In the Holyland case it transpired that in 2004 Zaken had deposited checks in the total sum of 100,000 shekels, signed by state’s witness Shmuel Dechner, in bank accounts of various family relatives.
The prosecution claimed Zaken had taken some 40,000 shekels for herself and gave Olmert about 60,000 shekels in cash. Zaken admitted she had given the money to Messer.
Olmert tells Zaken she should have said she had cashed the checks for Dechner, or had given the money to the needy.
Zaken: “They wanted me to say I gave you the money, that’s what interested them, OK? Why [should I say] I deposited and withdrew the money?”
Olmert: “You should have said you did it because he asked you to do him a favor, because he needed the cash.”
Zaken: “It’s hard sometimes to lie like that.”
Omert: “For this case alone I have to give the lawyers 2.5 million shekels. Just so you understand I’m in a whirlpool. ... Wherever I go, they talk about me, about my trial. So don’t envy me. I don’t envy you.”
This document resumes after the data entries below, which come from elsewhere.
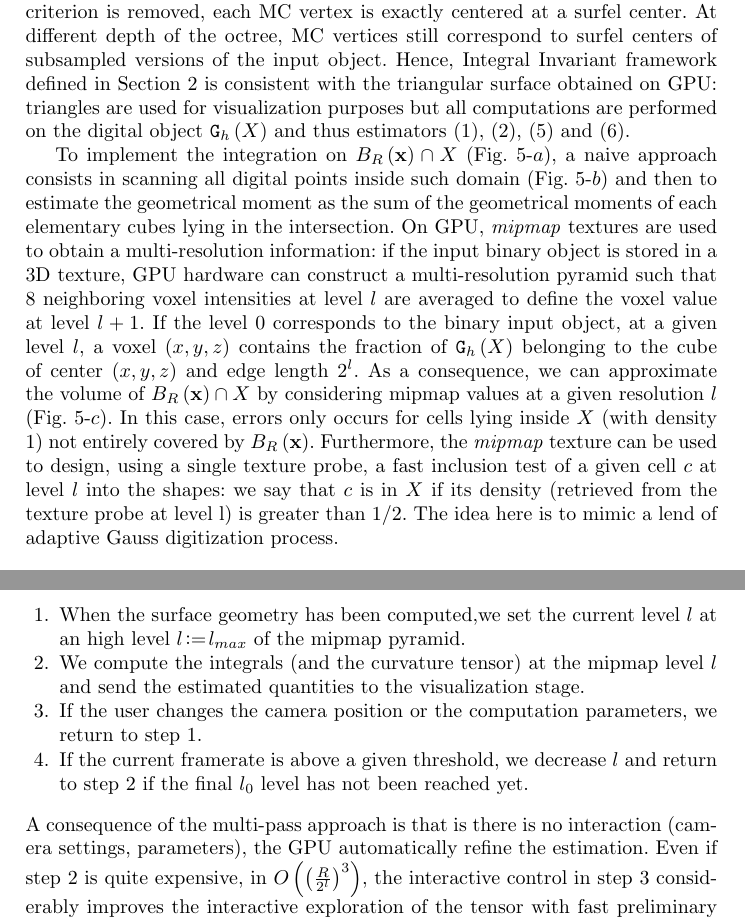
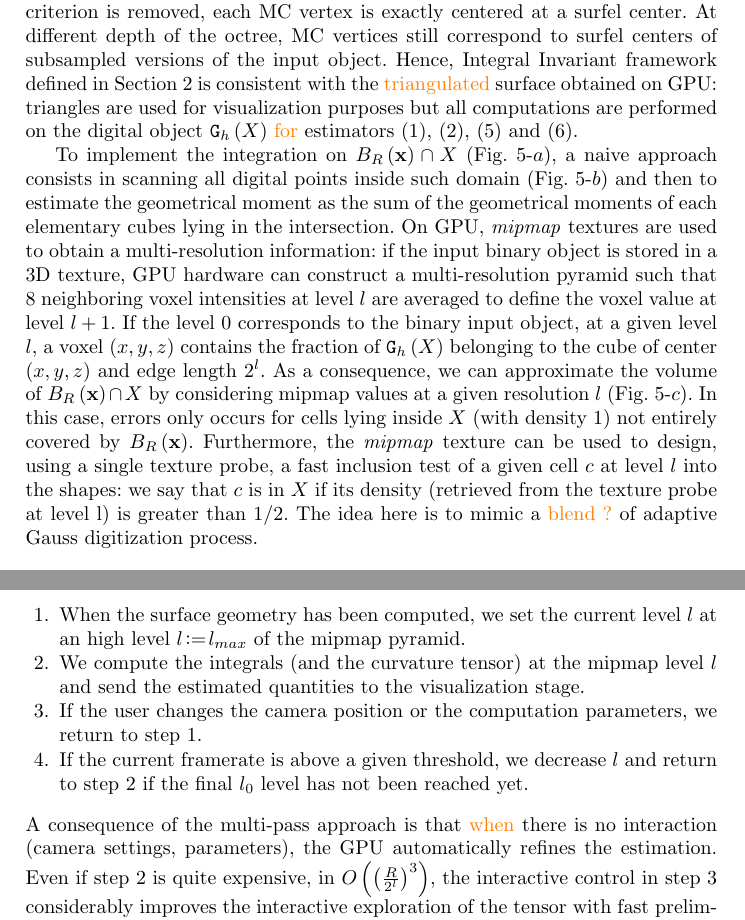
Before and after one commit to dcoeurjo/ICTV, a LaTeX paper (latex/article.tex): two parts of pages 7 and 9 of 13, joined at a grey line, cut so that both start at the same text. Compiled offline with pdfLaTeX.

Commit message:
Working on 4.

```diff
--- a/latex/article.tex
+++ b/latex/article.tex
@@ -557,9 +557,9 @@ when the LoD criterion is removed, each MC vertex is exactly centered at
 a surfel center. At different depth of the octree, MC vertices still
 correspond to surfel centers of subsampled versions of the input
 object. Hence, Integral Invariant framework defined in
-Section~\ref{sec:curv-tens-estim} is consistent with the triangular
+Section~\ref{sec:curv-tens-estim} is consistent with the \Jaco{triangulated}
 surface obtained on GPU: triangles are used for visualization purposes
-but all computations are performed on the digital object $\DSh$ and thus
+but all computations are performed on the digital object $\DSh$ \Jaco{for}
 estimators
 (\ref{eq:dig-curvature-estimator-k}),
 (\ref{eq:dig-curvature-estimator-H}), (\ref{eq:dig-curvature-estimator-k1})
@@ -583,7 +583,7 @@ $\Ball{R}{\vx}$. Furthermore, the \emph{mipmap} texture can be used to design,
 using a single texture probe, a fast inclusion test of a given cell $c$ at level
 $l$ into the shapes: we say that $c$ is in $\Shape$ if its density (retrieved
 from the texture probe at level l) is greater than $1/2$. The idea here is to
-mimic a lend of adaptive Gauss digitization process.
+mimic a \Jaco{blend ?} of adaptive Gauss digitization process.
 
 \begin{figure}
   \vspace{-0.35cm}
@@ -677,9 +677,9 @@ consider the following multi-pass approach:
   $l$ and return to step 2 if the final $l_0$ level has not been
   reached yet.
 \end{enumerate}
-A consequence of the multi-pass approach is that is there is no
+A consequence of the multi-pass approach is that \Jaco{when} there is no
 interaction (camera settings, parameters), the GPU automatically
-refine the estimation. Even if step 2 is quite expensive, in
+refines the estimation. Even if step 2 is quite expensive, in
 $O\left(\left(\frac{R}{2^l}\right)^3\right)$, the interactive control
  in step 3 considerably improves the interactive exploration of the
  tensor with fast preliminary approximations which are quickly refined.
```
Also changed, not shown: latex/article.tex (8 more changed lines).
Zaken: “You have five lawyers. I have no one to talk to. Ehud, I’m alone, alone, I have no one to talk to.”
Olmert: “I don’t want anything to happen to you. No judge will acquit me and convict you, but any judge who convicts me will convict you too. Einat [the chief prosecutor in the Jerusalem municipality] told me ‘Sobel [District Judge Moshe Sobel, one of the judges hearing the Talansky and Rishon Tours cases] worships you ’”
In October 2012, three months after Olmert was acquitted in the Talansky and Rishon Tours trials and Zaken was convicted, the two meet. They talk mainly about the January 2013 elections, when there was still a possibility Olmert would run for prime minister and Olmert says he’s had numerous requests to do so.
In December 2013 Olmert meets Zaken in a hotel, six weeks after she stormed out of the courthouse during Olmert’s testimony, enraged that he didn’t defend her when the judge asked him if she was corrupt.
Olmert: “I arranged with [shipping and car magnate] Rami Unger for you to get $10,000 every month but Unger won’t transfer it directly to your account. He doesn’t want to get into trouble. We need another account, maybe abroad, for the money to go through.”
On October 31, 2012 Olmert came to Zaken’s house in a bid to persuade her not to sign a state’s witness deal.
Zaken: “I’m going to prison. I believe fully and I’m certain that my move won’t hurt you. ... It may be unpleasant for you because I was your assistant and secretary but I believe it will clear your way ”
Olmert: “I’m not telling you what to do. Don’t sign before you consult with someone from outside consult with Navot Tel Zur.”
Tel Zur meets Zaken in her home and tells her the deal does serious damage to Olmert’s case. “It’s not good for the trial but never mind that, what about you? Do you want to admit to taking bribes? They have a 50,000 shekel bribery case.”